She is the CEO of Avalon Village in Highland Park, a nonprofit organization that is buying up lots and transforming them into a park, garden, and homework house.
This summer, Harris provided a four-week music camp for children for free. The Sun Boy Record Music Camp taught children how to play different instruments, how to be a DJ, dance and much more. The camp ended with a recital day for parents to see what the children had been doing.
"It gives them a chance to participate in making their own music," Harris said.
Harris was inspired to create the Avalon Village in honor of her 2-year-old son, Jakobi Ra, who was killed by a hit-and-run driver in 2007. The music camp is part of it.
"He was 2 years old, on the turntables," Harris said. "I knew then that his energy was that of an entertainer and I wanted to make sure that we do something for the children in the music way."
Michael Monford, the camp director, said music has elements of science and math in it, and teaches discipline and structure. He said habits learned from studying music can be applied to other areas of a person's life.
"You see them light up because, at first, when they're trying to learn an instrument, you see a little bit of frustration and if they aren't getting it at first... But as soon as they get that first note, you see their confidence go through the roof," Monford said.
Harris says the camp is the community's way of stepping up and doing what's right for the children.
"It helps them to stay happy. A lot of these children, they are happy when they come to music camp or when they're playing instruments so that is part of helping to build their self-esteem and helping them to be balanced and wholesome," Harris said.

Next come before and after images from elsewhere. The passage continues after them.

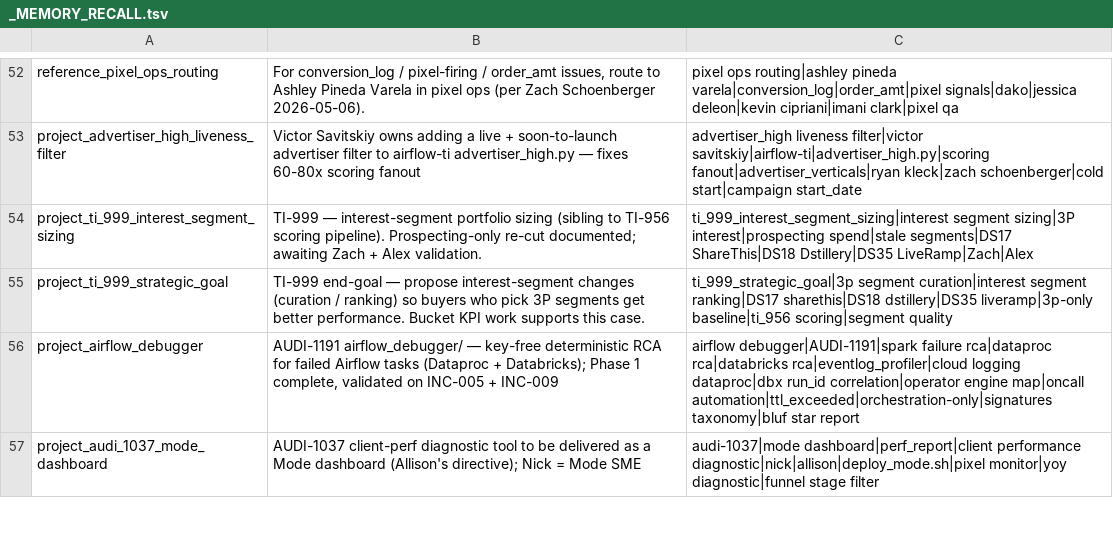
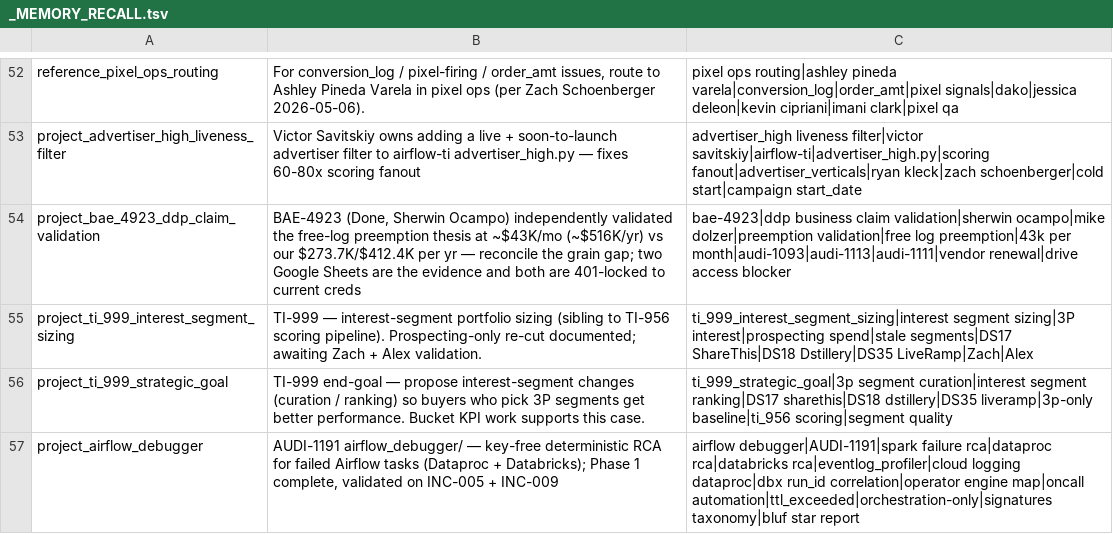
Before and after one commit to mdunn-mntn/malachi-workspace, a TSV file: knowledge/_MEMORY_RECALL.tsv, drawn as a sheet; only a part is shown, gaps mark what is left out; the shorter side is filled out with more unchanged rows.

Commit message:
BAE-4923: capture BAE preemption validation + sheet access blocker

```diff
--- a/knowledge/_MEMORY_RECALL.tsv
+++ b/knowledge/_MEMORY_RECALL.tsv
@@ -53,2 +53,3 @@ reference_pixel_ops_routing	For conversion_log / pixel-firing / order_amt issues
 project_advertiser_high_liveness_filter	Victor Savitskiy owns adding a live + soon-to-launch advertiser filter to airflow-ti advertiser_high.py — fixes 60-80x scoring fanout	advertiser_high liveness filter|victor savitskiy|airflow-ti|advertiser_high.py|scoring fanout|advertiser_verticals|ryan kleck|zach schoenberger|cold start|campaign start_date
+project_bae_4923_ddp_claim_validation	BAE-4923 (Done, Sherwin Ocampo) independently validated the free-log preemption thesis at ~$43K/mo (~$516K/yr) vs our $273.7K/$412.4K per yr — reconcile the grain gap; two Google Sheets are the evidence and both are 401-locked to current creds	bae-4923|ddp business claim validation|sherwin ocampo|mike dolzer|preemption validation|free log preemption|43k per month|audi-1093|audi-1113|audi-1111|vendor renewal|drive access blocker
 project_ti_999_interest_segment_sizing	TI-999 — interest-segment portfolio sizing (sibling to TI-956 scoring pipeline). Prospecting-only re-cut documented; awaiting Zach + Alex validation.	ti_999_interest_segment_sizing|interest segment sizing|3P interest|prospecting spend|stale segments|DS17 ShareThis|DS18 Dstillery|DS35 LiveRamp|Zach|Alex
```
Also changed, not shown: 6 other files.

Harris hopes to hold this camp every summer.
For more information on upcoming events and projects at Avalon Village, click here.